The 74th Amendment for decentralising power to urban local bodies (ULBs) needs to be looked at afresh.

The BMC elections, slated for February, were postponed because of delays in identifying Other Backward Class groups and incorporating their reservation quotas into the election schedule. Since corporators are unable to work after their terms expired, as an interim provision, the state government appointed current Municipal Commissioner I.S. Chahal to oversee the BMC.

Although the BMC’s election schedule is enshrined in the constitution, its implementation and timing derive from state law. The state government used new legislation to delay elections, depriving Mumbai’s residents of their democratic right to elect corporators every five years. The delay is not unwarranted, but highlights the ease with which a state government can assert its control over a city.

Also read: Mumbaikars Enraged as New Maharashtra Govt Decides to Shift Metro Car Shed Back to Aarey Forest

It has already caused issues in day-to-day governance and wards lack funds. Corporators stress that they cannot sanction new projects and can only send requests to the administrator.

City politics in India lacks strong democratic traditions, with city budgets controlled by state governments but actual administrative control vested in unelected bureaucrats. Although the 74th Constitutional amendment was passed 30 years ago, and aimed to decentralise power to ULBs, it has fallen short. The lack of clear steps to fiscally and politically decentralise power has resulted in a dichotomy, where ULBs across India have a uniform structure but varying degrees of power. Centralising tendencies of state governments have dominated local politics, to the cost of city residents.

Major global cities like New York, Tokyo and London have strong local governments to manage their affairs. But Mumbai is still administered by an unelected bureaucrat. Corporators and the mayor have limited power in running the city, and in times of crises, can have their views ignored (Maharashtra Municipal Corporations Act, 1949, Section 67(3)).

This system benefits the state and Union governments, which can exert control over the city indirectly. The political structure incentivises commissioners to please the state government, even if they are well-intentioned and are extremely impactful in running a city.

This, it could be argued, undermines the principle that citizens elect their own leaders.

The political crisis in Maharashtra may further imperil the BMC and Mumbai’s residents. Cooperation between the BMC and the state government is essential to the former’s functioning, as was clearly seen in the city’s handling of the COVID-19 pandemic. The MVA decentralised political power to the BMC and provided political cover needed to ensure that the city was ready to respond, giving rise to the ‘Mumbai model’ of pandemic management.
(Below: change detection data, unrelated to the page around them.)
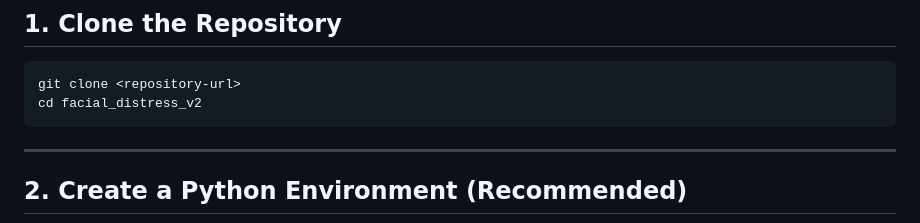
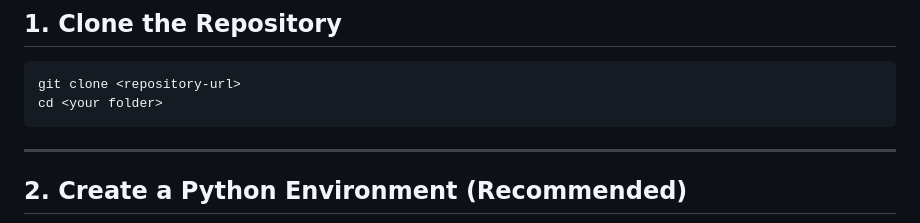
Before and after one commit to Harjotsingh0311/icu-patient-monitoring, a Markdown page: README.md, the part around the change. Drawn GitHub-style.

Commit message:
Update folder navigation instruction in README

````diff
--- a/README.md
+++ b/README.md
@@ -228,7 +228,7 @@ Detected episodes include:
 
 ```bash
 git clone <repository-url>
-cd facial_distress_v2
+cd <your folder>
 ```
 
 ---
````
City government and administration were at the forefront of COVID-19 management and proved to be effective in responding to crises because they were given a free hand. Thirty years after the passage of the 74th Amendment, urban India has expanded to accommodate nearly 50% of the country’s population, according to some estimates. ULBs must be politically empowered to support their citizens and not remain subject to control by the state or the Union. Turmoil at the state level must not hinder ULBs from continuing their primary functions, to provide services to citizens and improve living standards.
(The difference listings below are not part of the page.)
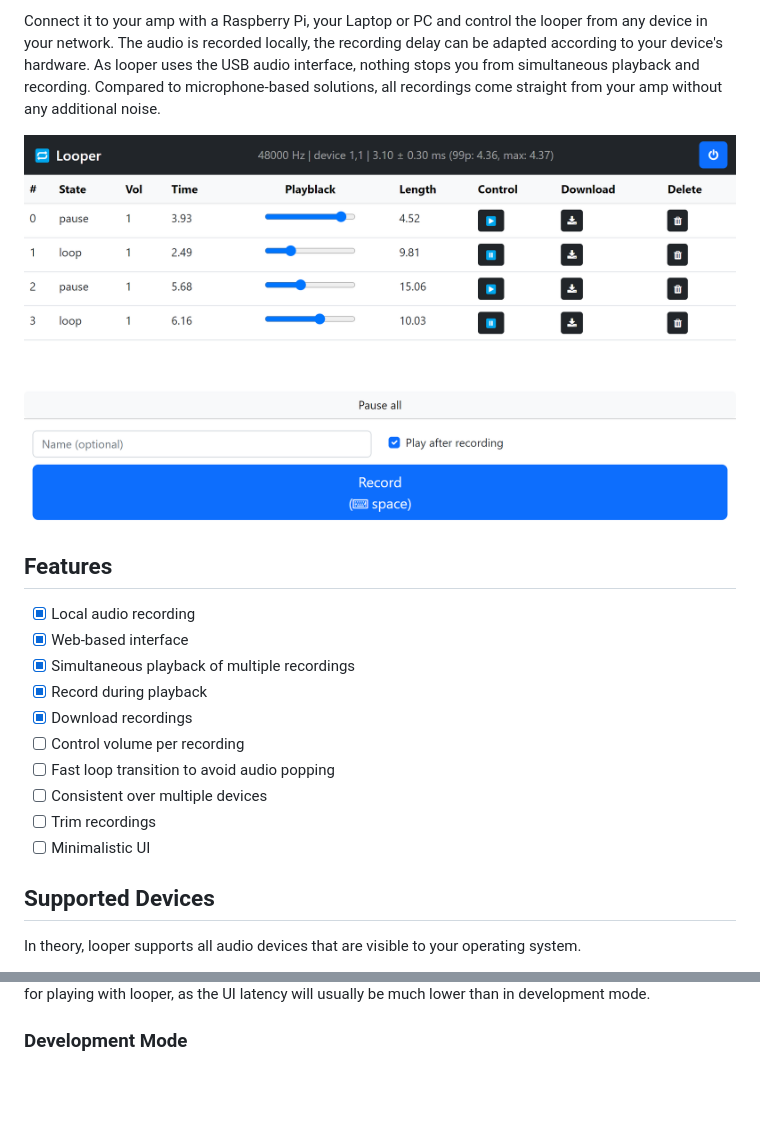
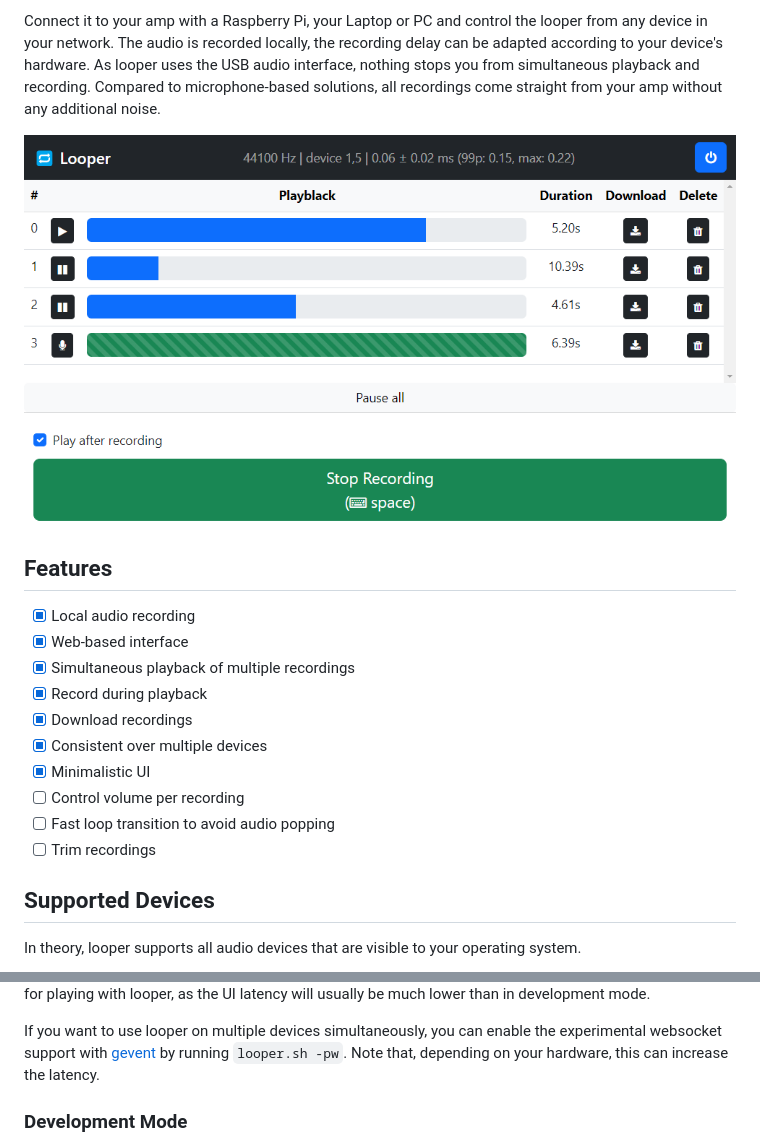
Before and after one commit to jw3il/slooper, a Markdown page: README.md, 2 parts joined by grey strips. GitHub-like rendering; pictures changed too: doc/screenshot.png; blank space fills up the shorter version.

```diff
--- a/README.md
+++ b/README.md
@@ -20,11 +20,11 @@ Compared to microphone-based solutions, all recordings come straight from your a
 - [x] Simultaneous playback of multiple recordings
 - [x] Record during playback
 - [x] Download recordings
+- [x] Consistent over multiple devices
+- [x] Minimalistic UI
 - [ ] Control volume per recording
 - [ ] Fast loop transition to avoid audio popping
-- [ ] Consistent over multiple devices
 - [ ] Trim recordings
-- [ ] Minimalistic UI
 
 ## Supported Devices
 
@@ -93,4 +93,7 @@ Execute `looper.sh -p` to run the app in production mode with [gevent](http://ww
 We recommend to use this mode for playing with looper, as the UI latency will usually be much lower than in development mode.
+
+If you want to use looper on multiple devices simultaneously, you can enable the experimental websocket support with [gevent](http://www.gevent.org/) by running `looper.sh -pw`.
+Note that, depending on your hardware, this can increase the latency.
 
 ###  Development Mode
 
```
Also changed, not shown: other parts of README.md (+1 -1 lines).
Vibhav Mariwala studied History and Anthropology at Stanford University.

A version of this article first appeared in The India Cable – a subscribers-only newsletter published by The Wire and Galileo Ideas. You can subscribe to The India Cable by clicking here.